The Magician of Brittonia

Merlin and Company
by Álvaro Cunqueiro.
Merlín e familia i outras historias (1955)
translated by Colin Smith.
J M Dent / Everyman 1996.

Don Merlin, the Magician of Brittonia and King Arthur’s counsellor, has retired to Galicia in the northwest corner of the Iberian peninsula. Here, with Queen Guinevere, at a mansion called Miranda, he is visited by both high and low from the Old World for magical advice, dispensed spells and medical solutions. Surrounded by his books and furnace, well served by his household, he has a path beaten to his door even though it’s a rare occasion when he himself does travel a little further afield.

How do we know all this? Old Felipe the ferryman recalls his time as Merlin’s young page in a series of anecdotes and personal recollections collected together in 1955 by the esteemed Galician writer Cunqueiro, along with later additions published in 1969 included in this translation.

Told in an unadorned and rather rustic fashion, Felipe’s memoir may appear superficially whimsical; but its gentle tales of human hopes and anxieties are touching as well as enchanting, and they fit well into a long oral tradition of stories within stories, like The Arabian Nights, The Decameron and The Canterbury Tales.

Image of Merlin from the Nuremburg Chronicles

Merlin and Company may at first appear disjointed but the more one reads the more it’s evident that the stories are branches and twigs from a main trunk. Felipe’s personal recollections, looking retrospectively at a period which must refer to the mid-nineteenth century, provides the frame for this ragbag of short narratives; when we come to the appendices, written in the third person, we get the bigger picture where Merlin’s career is concerned: Merlin, born in Devon to a bearded daughter of an Irish blacksmith, holds a candle for Arthur’s widow; after the French Revolution he is set on making a pilgrimage to Jerusalem; an English lawyer is trying to trace him for a Cardiff court because Merlin is a legatee.

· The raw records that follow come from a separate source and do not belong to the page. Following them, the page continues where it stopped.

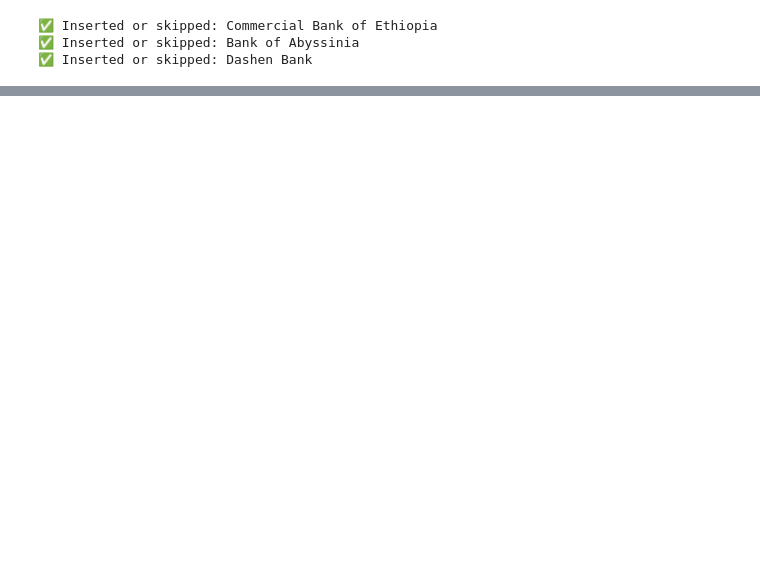
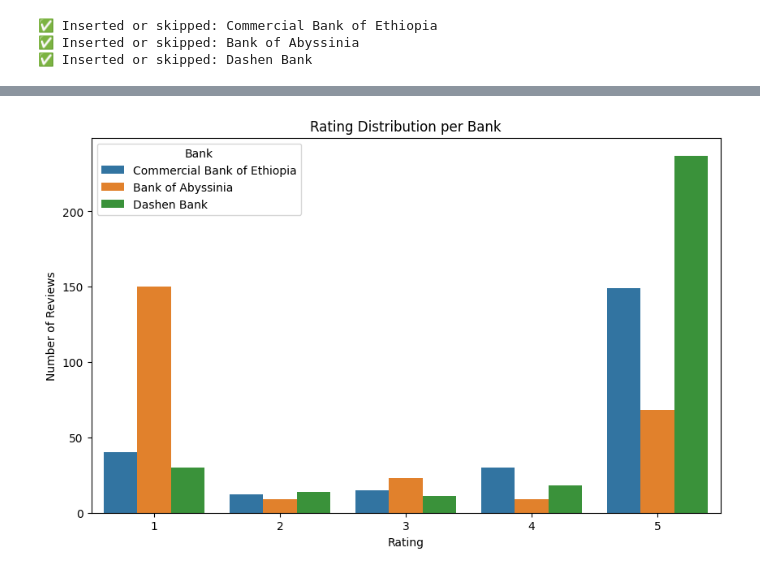
Before and after one commit to Amdemichael/bank-app-reviews-analysis, a Jupyter notebook: notebooks/database_integration.ipynb, the cells around one changed output, grey strips where cells are left out. Drawn from its saved outputs; the diff is of its cells as text; code cells hidden in the pictures; blank space fills up the shorter version.

```diff
--- a/notebooks/database_integration.ipynb
+++ b/notebooks/database_integration.ipynb
@@ -27,0 +73,13 @@ FileNotFoundError: [Errno 2] No such file or directory: 'all_banks_combined.csv'
+# %%
+import matplotlib.pyplot as plt
+import seaborn as sns
+
+plt.figure(figsize=(10,6))
+sns.countplot(data=df, x='rating', hue='bank')
+plt.title('Rating Distribution per Bank')
+plt.xlabel('Rating')
+plt.ylabel('Number of Reviews')
+plt.legend(title='Bank')
+plt.show()
+# %% [output]
+[figure, added]
```
Also changed, not shown: parts of 4 cells of this notebook, 1 other file.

On this showing Cunqueiro is a master storyteller, and this early work of magical realism is a wonderful farrago of invention, diversion, anachronism and imagination. The author’s affinity with Celtic lands — Galicia was for long part of a culture that stretched from here across to Brittany, Wales and Ireland — means that he draws freely on its medieval lore and literature to concoct his tall tales, full of bogus facts, asides, and matter-of-fact magic. Merlin treats with equal courtesy mermaids and dwarfs, flautists and watchmakers, Moslem raconteurs and secularised monks; they come asking for favours or trailing richly-tapestried back stories behind them. And all the while we tell outselves that these anecdotes, told with great earnestness and brio, would surely be true if we could but believe them.

A word about ‘company’ in this translation’s title: familia in Galician can mean not just close family but also the wider household and even associates, which the late Colin Smith as translator must have thought was best rendered by ‘company’. As well as a translation of the novel from Galician and the appendices in Castilian this edition includes biographies, a chronology, a preface and a very informative introduction; as a coda there is Cunqueiro’s own index of proper names in the novel.

I’m very glad to have read this witty and compassionate piece of fiction. As someone who has only dipped intermittently into Don Quixote I nevertheless saw Merlin and Company as a kind of colour negative of the great Spanish classic. Where Cervantes’ protagonist is deluded Merlin is still on top of his game; whereas Don Quixote quests abroad Cunqueiro’s hero mostly works from home, having done his travelling early in life; while the former starts from an unnamed village in La Mancha south of Madrid the latter stays at home in the Lugo province, not too far from Cunqueiro’s own birthplace of Mondoñedo.

But the two figures also have much in common besides each being very old: a faithful squire or page, for example, and an affinity with old Arthurian romances; and it is significant that it’s only half in jest that Merlin alludes to Guinevere as Lady Dulinea del Toboso, Don Quixote’s imaginary beloved.


The Spanish leg of my continental tour for the European Reading Challenge 2021 hosted by Gilion at https://RoseCityReader.com. Cunqueiro was born 110 years ago this December.

Do leave a comment

Fill in your details below or click an icon to log in:

WordPress.com Logo

You are commenting using your WordPress.com account. Log Out /  Change )

Google photo

You are commenting using your Google account. Log Out /  Change )

Twitter picture

You are commenting using your Twitter account. Log Out /  Change )

Facebook photo

You are commenting using your Facebook account. Log Out /  Change )

Connecting to %s

This site uses Akismet to reduce spam. Learn how your comment data is processed.